Yasmin, now, she was in her early twenties around that time, pleasant and perfectly ordinary, with her brown eyes and dark hair, just like anyone else’s. Some of us often went to her house; her mother was generous with the pickles. The walls were hung with framed roses, embroidered, heavy with secrets, half closed with hints of night. They were maroon or deep purple silk on cloth the colour of old paper, a tiny Yasmin worked into the lower right corner.


At the age of thirty-three, Rituraj ran into Yasmin. Literally, because she was picking up a book and he wasn’t watching where he was going. He was prompted to think about the Amaltas in metre.

       As the sunshine filters through the filigree of leaf

       Golden-green and fertile on the seeker’s dark footprint

       So do you, dark-haired woman, shed a shadow on my mind.

He should have been warned, of course, because there was no reason for a sunshine woman to shed a shadow. Or maybe sunshine is the very thing that does.


Anyway, he didn’t consider this question at all. He focussed, instead, on trivia such as her fondness for ice cream and Yeats, being a literature student, and her predilection for little white houses set in gardens with palm trees. Also on her thumbnails, which had light half-moons. It happens, doesn’t it, all the time and everywhere. Feels good, she said, wiping raindrops from the corner of her mouth.

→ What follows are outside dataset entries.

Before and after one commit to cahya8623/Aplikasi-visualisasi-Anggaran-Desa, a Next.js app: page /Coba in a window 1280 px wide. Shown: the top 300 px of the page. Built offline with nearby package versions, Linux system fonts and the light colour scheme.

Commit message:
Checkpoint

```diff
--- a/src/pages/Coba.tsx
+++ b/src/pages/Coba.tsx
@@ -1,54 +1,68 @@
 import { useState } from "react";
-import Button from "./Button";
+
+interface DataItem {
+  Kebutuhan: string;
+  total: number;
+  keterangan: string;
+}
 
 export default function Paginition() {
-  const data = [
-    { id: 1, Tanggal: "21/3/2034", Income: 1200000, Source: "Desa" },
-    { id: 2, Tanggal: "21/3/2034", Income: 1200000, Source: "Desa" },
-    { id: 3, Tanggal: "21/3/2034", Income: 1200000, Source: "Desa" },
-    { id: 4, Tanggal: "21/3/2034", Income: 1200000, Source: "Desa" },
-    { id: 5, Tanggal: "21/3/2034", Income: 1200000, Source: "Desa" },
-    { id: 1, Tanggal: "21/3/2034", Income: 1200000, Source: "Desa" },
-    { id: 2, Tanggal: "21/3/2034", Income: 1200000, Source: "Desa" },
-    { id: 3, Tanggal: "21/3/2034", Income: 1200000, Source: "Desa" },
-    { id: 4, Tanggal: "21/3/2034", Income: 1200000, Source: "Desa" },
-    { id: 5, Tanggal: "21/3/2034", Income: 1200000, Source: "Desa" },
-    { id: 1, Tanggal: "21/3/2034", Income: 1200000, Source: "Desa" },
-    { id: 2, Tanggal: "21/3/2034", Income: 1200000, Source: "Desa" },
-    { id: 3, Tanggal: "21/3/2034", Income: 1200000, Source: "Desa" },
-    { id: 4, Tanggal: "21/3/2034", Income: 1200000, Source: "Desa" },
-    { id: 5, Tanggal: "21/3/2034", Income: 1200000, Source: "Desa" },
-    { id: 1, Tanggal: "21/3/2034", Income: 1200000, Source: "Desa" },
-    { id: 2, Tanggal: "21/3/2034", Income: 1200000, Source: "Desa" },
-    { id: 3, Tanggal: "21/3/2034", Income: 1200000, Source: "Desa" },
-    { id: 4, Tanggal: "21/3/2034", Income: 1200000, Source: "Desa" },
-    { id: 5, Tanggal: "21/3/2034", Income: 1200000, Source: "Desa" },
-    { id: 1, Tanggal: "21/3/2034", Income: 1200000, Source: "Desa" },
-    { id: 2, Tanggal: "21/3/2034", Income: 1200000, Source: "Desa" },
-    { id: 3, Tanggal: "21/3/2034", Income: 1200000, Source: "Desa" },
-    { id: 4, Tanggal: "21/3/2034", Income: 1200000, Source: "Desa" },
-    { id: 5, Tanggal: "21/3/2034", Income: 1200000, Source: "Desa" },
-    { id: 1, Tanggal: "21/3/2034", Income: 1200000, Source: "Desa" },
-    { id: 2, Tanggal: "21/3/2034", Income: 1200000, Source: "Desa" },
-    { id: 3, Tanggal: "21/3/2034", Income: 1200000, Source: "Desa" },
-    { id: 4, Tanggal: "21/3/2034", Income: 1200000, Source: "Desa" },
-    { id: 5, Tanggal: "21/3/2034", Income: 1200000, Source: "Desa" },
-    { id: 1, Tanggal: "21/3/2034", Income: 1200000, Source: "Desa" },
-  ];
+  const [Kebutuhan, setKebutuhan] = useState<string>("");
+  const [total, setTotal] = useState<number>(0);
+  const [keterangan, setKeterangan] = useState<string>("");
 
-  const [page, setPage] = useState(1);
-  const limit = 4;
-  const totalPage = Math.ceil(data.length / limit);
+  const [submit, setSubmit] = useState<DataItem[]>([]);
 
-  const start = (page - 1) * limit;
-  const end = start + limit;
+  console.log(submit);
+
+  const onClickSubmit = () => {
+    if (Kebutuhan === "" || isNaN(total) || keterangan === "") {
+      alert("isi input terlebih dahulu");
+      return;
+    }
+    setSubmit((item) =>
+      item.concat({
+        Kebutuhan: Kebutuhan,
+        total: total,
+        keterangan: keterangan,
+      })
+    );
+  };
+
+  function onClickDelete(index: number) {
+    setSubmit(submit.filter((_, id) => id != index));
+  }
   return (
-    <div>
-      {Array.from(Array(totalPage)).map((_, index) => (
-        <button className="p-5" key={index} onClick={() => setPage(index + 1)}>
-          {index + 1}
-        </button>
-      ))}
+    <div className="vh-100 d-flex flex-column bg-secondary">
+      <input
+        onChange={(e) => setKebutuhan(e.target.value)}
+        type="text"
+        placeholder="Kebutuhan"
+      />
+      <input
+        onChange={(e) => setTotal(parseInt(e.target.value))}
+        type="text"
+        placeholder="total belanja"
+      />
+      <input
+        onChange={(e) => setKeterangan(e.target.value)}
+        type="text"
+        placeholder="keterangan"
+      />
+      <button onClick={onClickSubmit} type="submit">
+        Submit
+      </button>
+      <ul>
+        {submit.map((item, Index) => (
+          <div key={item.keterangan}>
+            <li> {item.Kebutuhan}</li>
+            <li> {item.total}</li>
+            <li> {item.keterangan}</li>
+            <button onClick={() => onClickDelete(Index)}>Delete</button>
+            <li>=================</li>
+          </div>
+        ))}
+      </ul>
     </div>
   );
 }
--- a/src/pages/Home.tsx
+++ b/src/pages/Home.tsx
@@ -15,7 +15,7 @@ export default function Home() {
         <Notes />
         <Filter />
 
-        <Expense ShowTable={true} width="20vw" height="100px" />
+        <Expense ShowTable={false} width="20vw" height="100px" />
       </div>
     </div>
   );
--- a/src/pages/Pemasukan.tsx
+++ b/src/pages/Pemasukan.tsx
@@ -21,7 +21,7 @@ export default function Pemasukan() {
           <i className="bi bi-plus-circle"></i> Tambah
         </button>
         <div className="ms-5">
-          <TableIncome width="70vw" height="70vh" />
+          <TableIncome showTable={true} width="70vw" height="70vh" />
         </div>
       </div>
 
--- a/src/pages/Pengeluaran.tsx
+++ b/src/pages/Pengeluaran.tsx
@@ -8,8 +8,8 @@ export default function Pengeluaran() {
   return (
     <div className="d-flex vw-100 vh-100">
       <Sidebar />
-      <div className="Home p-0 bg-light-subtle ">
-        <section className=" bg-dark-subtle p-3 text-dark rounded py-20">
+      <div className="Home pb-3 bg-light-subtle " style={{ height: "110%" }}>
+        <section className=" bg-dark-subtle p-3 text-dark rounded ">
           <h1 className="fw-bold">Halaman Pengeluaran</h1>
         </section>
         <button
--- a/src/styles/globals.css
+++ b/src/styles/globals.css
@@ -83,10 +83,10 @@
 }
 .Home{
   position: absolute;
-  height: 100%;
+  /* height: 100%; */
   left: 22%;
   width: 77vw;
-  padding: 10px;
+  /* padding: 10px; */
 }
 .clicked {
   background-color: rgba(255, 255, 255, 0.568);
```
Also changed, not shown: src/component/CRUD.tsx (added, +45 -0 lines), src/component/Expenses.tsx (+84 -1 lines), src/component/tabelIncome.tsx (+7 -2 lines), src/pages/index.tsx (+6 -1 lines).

They found a single-storied, rain-stained white house near the Ganga, but the trees were neem and jamun and mango. No palms. This, remember, is Allahabad. The hibiscus, though, was laden with frilly red flowers, and they never trimmed the henna.

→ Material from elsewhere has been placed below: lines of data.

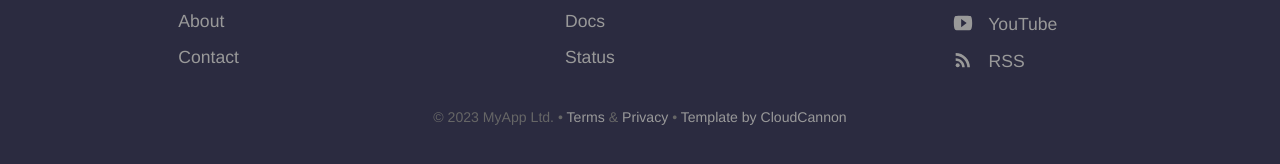
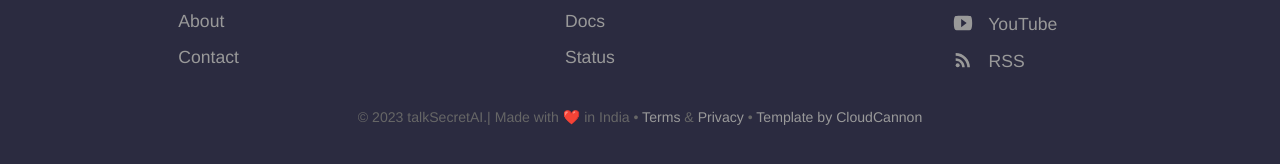
Before and after one commit to milinddeore/talkSecretAIWebsite, a Jekyll site: the page built from index.html, in a window 1280 px wide and 900 px high, scrolled down 2552 px. Shown: the part 722-886 px from the top of the window. Built offline with Jekyll 4.4.1, drawn with Linux system fonts in a browser that asks for light colours.

Commit message:
Update default.html

```diff
--- a/_layouts/default.html
+++ b/_layouts/default.html
@@ -44,7 +44,7 @@
 					</ul>
 					{% endfor %}
 				</div>
-				<p class="copyright">&copy; {{ site.time | date: '%Y' }} MyApp Ltd. • <a href="#">Terms</a> &amp; <a href="#">Privacy</a> • <a href="https://cloudcannon.com/">Template by CloudCannon</a></p>
+				<p class="copyright">&copy; {{ site.time | date: '%Y' }} talkSecretAI.| Made with ❤️ in India • <a href="#">Terms</a> &amp; <a href="#">Privacy</a> • <a href="https://cloudcannon.com/">Template by CloudCannon</a></p>
 			</div>
 		</footer>
 		<script>
```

It seemed for a while that the presence of Yasmin had altered things for Rituraj. His smoky focus solidified, and settled into her, and her ordinariness imbued his household with cohesion. But it’s hard for people to change, even if they are in love, and gradually Rituraj forgot about the pressure cooker. He came home one afternoon to find Yasmin crying hysterically in the kitchen and dal all over the stove. ‘It’s alright, it’s okay, it’s my fault, really.’


‘It was there, it was there!’

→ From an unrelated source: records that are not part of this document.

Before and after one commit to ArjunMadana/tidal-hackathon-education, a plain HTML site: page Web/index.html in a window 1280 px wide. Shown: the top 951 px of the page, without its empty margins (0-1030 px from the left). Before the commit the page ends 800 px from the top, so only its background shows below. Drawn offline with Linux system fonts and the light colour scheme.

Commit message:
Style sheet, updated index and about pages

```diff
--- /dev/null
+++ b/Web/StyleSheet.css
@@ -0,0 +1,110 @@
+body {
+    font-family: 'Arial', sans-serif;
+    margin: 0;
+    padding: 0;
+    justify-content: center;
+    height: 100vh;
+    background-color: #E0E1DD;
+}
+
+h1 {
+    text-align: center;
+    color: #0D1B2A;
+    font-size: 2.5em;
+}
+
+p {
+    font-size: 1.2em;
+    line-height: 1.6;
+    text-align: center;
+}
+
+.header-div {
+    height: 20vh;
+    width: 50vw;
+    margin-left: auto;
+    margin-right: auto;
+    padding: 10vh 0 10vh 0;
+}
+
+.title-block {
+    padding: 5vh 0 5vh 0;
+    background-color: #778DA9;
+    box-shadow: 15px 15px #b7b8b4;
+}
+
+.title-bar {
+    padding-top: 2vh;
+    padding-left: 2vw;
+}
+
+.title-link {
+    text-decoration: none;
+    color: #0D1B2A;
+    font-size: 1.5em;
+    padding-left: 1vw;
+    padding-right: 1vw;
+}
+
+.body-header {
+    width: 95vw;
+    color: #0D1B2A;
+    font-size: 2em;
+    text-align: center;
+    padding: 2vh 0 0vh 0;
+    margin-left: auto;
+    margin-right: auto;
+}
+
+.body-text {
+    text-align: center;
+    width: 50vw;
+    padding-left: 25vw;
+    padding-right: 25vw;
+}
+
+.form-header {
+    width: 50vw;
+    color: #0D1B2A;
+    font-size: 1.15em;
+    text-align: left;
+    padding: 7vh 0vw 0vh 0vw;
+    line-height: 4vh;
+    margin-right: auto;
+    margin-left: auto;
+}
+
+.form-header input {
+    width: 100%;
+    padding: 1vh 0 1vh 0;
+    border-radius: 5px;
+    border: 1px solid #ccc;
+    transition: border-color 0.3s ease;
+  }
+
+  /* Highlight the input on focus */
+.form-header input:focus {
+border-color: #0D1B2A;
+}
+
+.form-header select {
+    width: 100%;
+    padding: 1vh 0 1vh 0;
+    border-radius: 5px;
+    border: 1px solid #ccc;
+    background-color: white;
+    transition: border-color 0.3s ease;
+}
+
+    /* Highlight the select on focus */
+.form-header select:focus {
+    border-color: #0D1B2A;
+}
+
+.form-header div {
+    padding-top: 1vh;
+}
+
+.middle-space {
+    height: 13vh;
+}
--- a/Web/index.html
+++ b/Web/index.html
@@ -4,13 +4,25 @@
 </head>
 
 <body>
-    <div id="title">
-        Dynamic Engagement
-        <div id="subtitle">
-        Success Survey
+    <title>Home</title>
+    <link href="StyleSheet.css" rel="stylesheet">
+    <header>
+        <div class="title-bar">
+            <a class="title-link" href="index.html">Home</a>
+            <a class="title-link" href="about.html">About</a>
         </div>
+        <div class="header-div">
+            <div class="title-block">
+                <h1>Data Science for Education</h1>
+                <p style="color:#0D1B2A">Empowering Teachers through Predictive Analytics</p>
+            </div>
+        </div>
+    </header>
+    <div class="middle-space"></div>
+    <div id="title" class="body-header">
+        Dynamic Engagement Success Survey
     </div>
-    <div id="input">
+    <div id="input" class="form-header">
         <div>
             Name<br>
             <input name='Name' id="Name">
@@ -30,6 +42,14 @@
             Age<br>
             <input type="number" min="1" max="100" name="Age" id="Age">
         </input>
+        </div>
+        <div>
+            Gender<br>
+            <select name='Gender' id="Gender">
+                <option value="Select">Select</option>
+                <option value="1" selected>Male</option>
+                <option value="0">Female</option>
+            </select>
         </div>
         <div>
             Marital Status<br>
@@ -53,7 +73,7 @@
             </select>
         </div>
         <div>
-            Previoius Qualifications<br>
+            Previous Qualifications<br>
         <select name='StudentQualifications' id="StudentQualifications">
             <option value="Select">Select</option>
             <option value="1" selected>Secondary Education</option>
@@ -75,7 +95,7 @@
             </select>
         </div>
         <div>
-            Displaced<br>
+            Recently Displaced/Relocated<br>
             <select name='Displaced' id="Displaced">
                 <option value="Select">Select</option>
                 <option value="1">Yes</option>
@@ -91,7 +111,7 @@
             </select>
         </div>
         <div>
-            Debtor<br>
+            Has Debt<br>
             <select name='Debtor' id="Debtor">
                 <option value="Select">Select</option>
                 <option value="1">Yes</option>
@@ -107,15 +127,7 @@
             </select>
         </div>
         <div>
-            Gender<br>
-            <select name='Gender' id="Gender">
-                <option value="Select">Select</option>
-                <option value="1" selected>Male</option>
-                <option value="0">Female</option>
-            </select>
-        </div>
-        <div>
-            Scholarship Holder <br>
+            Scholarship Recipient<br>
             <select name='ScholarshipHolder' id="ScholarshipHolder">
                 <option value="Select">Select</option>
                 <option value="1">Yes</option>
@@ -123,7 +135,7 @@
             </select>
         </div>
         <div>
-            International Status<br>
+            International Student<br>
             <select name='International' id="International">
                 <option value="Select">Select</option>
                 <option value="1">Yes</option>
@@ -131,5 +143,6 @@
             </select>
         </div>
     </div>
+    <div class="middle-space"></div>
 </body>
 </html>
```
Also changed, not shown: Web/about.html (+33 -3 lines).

He found it hard to explain, and she wouldn’t believe him initially, but after some of the glasses went and then the pyramids her uncle had brought back for them blinked out right in front of her eyes, she had to accept the way things were. She fought back though, for a while. She went home to her mother and brought back her basket of dark silks and bits of cloth. Every time she sensed Rituraj’s edges fray, she focussed on her household and embroidered with a kind of frenzy, attempting to build a bulwark. It even worked for a while. A lamp in the living room started losing colour, but Yasmin worked it into a dark blue rose, and it stayed.


The first day of the monsoons the following year, it rained till the neem was soaked like a sponge, and you could squeeze a bunch of leaves into a hastily made canal and sail a boat Rituraj put on his hat and went out into the downpour, allowing the water to run in rivulets down his chin and into his waiting palms. Yasmin stayed home, deep in dread, knowing her husband should have stayed with her and knowing also that he wouldn’t. She got herself a bowl of ice cream and cowered.


The rain got into Yasmin and her toes were the first to dissolve. Then the palm trees in her mind went, painfully, and, bit by bit, her fingers, her thighs, her left eyelashes. Her hair was still untouched when Rituraj came back.


I remember her, I do, I do, he screamed, but it was too late. Mourning, he took a knife and cut off her route to the rest of the ice cream in the freezer and let her go.


I saw him again, opening the gate of the little yellow house on Bank Road, adjusting his hat and putting black bicycle clips on his faded corduroys. I wanted to know how he felt, letting her go, and the hibiscus. But I didn’t know the right questions to ask.


‘Why do you wear that hat?’


‘I like it,’ he said. ‘It’s like a furry brown monkey.’



Susmita Srivastava now lives in Jaipur with her husband and three daughters, but was born and brought up in Allahabad. In addition to fiction, she writes poetry, some of which has appeared in Muse India.